After my third son was born I took a step back from a lot of the work I was doing like my beloved We Need Diverse Books to focus on said diapers and dinners and stories. But then the world flipped. Things changed. Now I canvass for candidates, volunteer at the mosque, and call my reps every day over morning chai. And that is when I began thinking of this blog and how I haven’t updated it in nearly a year. I am on twitter (@aishacs) regularly but this here blog? It’s been pretty dusty. Whoops.
It’s not a coincidence I remember this blog when times got tough. This blog has been here since 2004 when I was still a teacher. It followed me through the ups and downs of law school, my life as an attorney, leaving my job to pursue motherhood and writing, and then the beautiful moment where I saw the book of my heart published.
And then I got quiet. Books to write. Babies to raise (Alhamdullilah, I have three little boys, the absolute joy and blessing of my life)
And as I think about this Brave New World we are in and what I can do, one thing that brings me a consistent source of comfort is what always has since I was young: books. Both writing books and reading them. Books were my refuge. And I’m not just talking about Deep and Serious books, I’m also talking about Baby Sitters Club and Sweet Valley High. Those books gave me templates for friendships I admired and wanted when friends were difficult to come by. Those books gave me adventures when life felt dark.
A few months ago I read this brilliant article by William Schwambe, author of BOOKS FOR LIVING, about how books shape our lives and alter our destinies, how good books can give meaning to our lives and answer our questions and better still, raise more questions to consider and challenge ourselves. He’s right. And books matter more than ever today. This knowledge helps me write every day now. This understanding has stripped away the fear that plagued me these past few months. I need to write my stories. My stories matter because I know deeply how reading stories have shaped my own life.
In that vein I’m dusting off the blog again. I want to start sharing the books I’m reading that are healing and insightful, that may have made me laugh, or made me think, in the hopes by sharing they might inspire others to read and benefit also.
I am also starting up a regular series featuring authors from marginalized backgrounds who I admire and whose work inspires me. It’s tentatively titled How To Live In Our Brave New World and I will gush about books that help us cope and love and make it through difficult moments and amazing authors will share some advice and insight on how they are coping and handling these difficult times. The more of us talking about this, I hope, the better off we will be.

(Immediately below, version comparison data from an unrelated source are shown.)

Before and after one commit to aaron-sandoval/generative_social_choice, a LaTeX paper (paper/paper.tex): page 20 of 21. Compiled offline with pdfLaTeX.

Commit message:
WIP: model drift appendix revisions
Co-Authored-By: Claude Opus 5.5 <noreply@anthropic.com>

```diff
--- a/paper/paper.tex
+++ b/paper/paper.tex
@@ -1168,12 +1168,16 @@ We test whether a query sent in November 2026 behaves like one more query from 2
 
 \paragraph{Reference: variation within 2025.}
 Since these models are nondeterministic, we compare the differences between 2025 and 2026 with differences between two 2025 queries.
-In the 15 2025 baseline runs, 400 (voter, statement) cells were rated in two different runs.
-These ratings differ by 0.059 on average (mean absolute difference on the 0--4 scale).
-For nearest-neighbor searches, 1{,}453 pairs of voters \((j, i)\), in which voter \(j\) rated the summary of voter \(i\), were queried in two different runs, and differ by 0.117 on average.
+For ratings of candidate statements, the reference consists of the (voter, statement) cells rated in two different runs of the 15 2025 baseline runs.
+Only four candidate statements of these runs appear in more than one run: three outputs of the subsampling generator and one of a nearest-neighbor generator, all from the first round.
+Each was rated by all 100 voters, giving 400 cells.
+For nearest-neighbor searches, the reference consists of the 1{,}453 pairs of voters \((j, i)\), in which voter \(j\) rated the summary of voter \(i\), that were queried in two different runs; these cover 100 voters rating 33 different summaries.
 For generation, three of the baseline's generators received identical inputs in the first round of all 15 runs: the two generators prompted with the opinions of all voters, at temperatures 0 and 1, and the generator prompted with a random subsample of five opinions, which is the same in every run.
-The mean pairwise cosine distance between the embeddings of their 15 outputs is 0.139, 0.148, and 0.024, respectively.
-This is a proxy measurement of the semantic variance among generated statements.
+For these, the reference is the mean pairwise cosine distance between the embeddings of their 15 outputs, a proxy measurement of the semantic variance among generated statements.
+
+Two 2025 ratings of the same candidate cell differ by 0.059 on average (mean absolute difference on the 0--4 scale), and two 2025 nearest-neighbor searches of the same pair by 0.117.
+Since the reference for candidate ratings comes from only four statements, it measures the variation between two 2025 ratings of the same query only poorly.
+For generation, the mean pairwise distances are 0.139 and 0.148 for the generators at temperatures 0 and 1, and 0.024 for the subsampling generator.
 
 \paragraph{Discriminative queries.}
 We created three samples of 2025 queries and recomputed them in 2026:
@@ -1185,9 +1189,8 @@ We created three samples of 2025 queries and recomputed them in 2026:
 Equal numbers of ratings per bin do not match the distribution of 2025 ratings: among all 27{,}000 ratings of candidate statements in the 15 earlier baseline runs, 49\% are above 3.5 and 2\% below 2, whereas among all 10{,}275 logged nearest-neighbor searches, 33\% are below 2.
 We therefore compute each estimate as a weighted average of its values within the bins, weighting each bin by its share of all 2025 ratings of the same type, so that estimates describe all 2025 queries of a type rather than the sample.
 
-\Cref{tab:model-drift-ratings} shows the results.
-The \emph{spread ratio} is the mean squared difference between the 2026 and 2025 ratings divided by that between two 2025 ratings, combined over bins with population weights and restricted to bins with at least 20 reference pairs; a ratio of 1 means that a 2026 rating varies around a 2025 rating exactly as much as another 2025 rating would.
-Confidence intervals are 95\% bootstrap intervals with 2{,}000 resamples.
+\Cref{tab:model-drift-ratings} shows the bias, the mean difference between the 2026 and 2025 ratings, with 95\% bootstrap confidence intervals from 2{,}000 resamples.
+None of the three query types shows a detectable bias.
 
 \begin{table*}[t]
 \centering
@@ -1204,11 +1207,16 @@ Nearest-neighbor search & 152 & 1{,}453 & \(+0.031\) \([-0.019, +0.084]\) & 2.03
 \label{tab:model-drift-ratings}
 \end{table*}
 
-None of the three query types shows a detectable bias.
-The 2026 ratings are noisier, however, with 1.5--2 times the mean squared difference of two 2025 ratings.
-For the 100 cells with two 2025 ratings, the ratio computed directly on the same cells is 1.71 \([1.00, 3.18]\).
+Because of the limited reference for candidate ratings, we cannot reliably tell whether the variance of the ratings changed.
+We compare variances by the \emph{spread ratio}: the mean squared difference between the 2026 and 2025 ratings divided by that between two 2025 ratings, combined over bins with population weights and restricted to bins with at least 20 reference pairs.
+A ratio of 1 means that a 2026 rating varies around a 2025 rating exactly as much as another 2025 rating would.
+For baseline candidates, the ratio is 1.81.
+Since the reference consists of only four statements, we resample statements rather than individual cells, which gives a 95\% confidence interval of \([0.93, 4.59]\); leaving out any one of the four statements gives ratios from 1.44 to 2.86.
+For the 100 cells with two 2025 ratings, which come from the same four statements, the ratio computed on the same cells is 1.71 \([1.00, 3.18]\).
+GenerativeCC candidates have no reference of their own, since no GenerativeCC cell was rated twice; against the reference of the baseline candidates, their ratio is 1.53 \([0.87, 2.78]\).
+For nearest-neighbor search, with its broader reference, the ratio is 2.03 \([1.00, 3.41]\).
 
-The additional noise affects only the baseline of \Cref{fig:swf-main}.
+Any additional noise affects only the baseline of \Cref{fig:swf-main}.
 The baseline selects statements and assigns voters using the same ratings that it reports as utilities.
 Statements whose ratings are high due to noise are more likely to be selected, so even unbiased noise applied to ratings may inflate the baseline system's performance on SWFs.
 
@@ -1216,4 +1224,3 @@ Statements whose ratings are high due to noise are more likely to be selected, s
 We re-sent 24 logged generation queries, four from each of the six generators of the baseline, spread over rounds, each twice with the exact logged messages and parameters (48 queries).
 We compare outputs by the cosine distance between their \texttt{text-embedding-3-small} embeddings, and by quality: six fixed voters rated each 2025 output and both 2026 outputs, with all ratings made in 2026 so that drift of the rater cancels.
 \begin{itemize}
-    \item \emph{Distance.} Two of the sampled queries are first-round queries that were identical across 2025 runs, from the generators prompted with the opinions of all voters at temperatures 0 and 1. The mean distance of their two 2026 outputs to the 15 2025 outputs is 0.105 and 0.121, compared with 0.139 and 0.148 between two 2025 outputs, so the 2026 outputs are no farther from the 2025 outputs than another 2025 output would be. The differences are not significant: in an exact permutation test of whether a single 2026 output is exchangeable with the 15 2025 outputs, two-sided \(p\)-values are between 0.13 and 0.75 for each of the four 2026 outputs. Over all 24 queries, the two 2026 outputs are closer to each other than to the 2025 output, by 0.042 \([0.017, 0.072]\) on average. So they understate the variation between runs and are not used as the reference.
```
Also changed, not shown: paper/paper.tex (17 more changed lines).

And to kick it off, I’m sharing a new monthly series where I’ll share that month’s sampling of books I read that I enjoyed and think you will too:
Lucky Broken Girl by Ruth Behar. I ugly cried reading this book. I have three small kids who wake up at the crack of dawn but I stayed up all night to finish it anyways. This book is a throbbing beating heart inside a book. I also love the inter-sectional diversity as Ruthie is Jewish and Cuban growing up in New York City. You will fall head over heels in love with Ruthie.
Amina’s Voice by Hena Khan. I’m sure when Hena wrote this book she had no idea how timely (unfortunately) the subject matter would be today. Hena’s editor, the amazing Zareen Jaffery, said once how when there is so little in the canon about Muslims each new book that enters the canon matters that much more. The negative portrayals hurt more and the authentic portrayals matter more. This book is a much needed book all young kids will benefit from.
The Underground Railroad by Colson Whitehead. This is a magical haunting book about slavery and the literary magic Colson unleashes here is so profound and powerful I will need to re-read it multiple times to really get my head around it. I loved how he took established facts such as the Underground Railroad of history and made it an actual underground railroad. As a writer I remain in awe of his skill.
Ms. Marvel, Volumes 1-6 by Willow Wilson. I will never be able to properly convey what this comic series means to me. The stories are for me. I have wept more than once reading. In volume 6 they discuss the PARTITION of India and Pakistan and the conversations within are chillingly relevant to today’s world.
Born A Crime by Trevor Noah. I knew the basics of Apartheid but until I read this book I did not know the gut wrenching reality. This book makes dystopian books mild and gentle fairy tales. This books should be required reading for everyone.
The News: A User’s Manual by Alain de Botton. This book will shift the way you view news and take in the news forever. Particularly compelling to read in today’s world.
Like Water For Chocolate by Laura Esquivel. This book split my heart open and then refused to sew it back together so I sit here and stare out the window, my feelings piled upon feelings. A beautiful book. Just be warned: Bring tissues.
Phew. I guess this is what happens when you haven’t written on your website for nearly a year? If you made it to the bottom thanks for reading and stay tuned this week for my first in the new author series!
Hope you and yours are well. ❤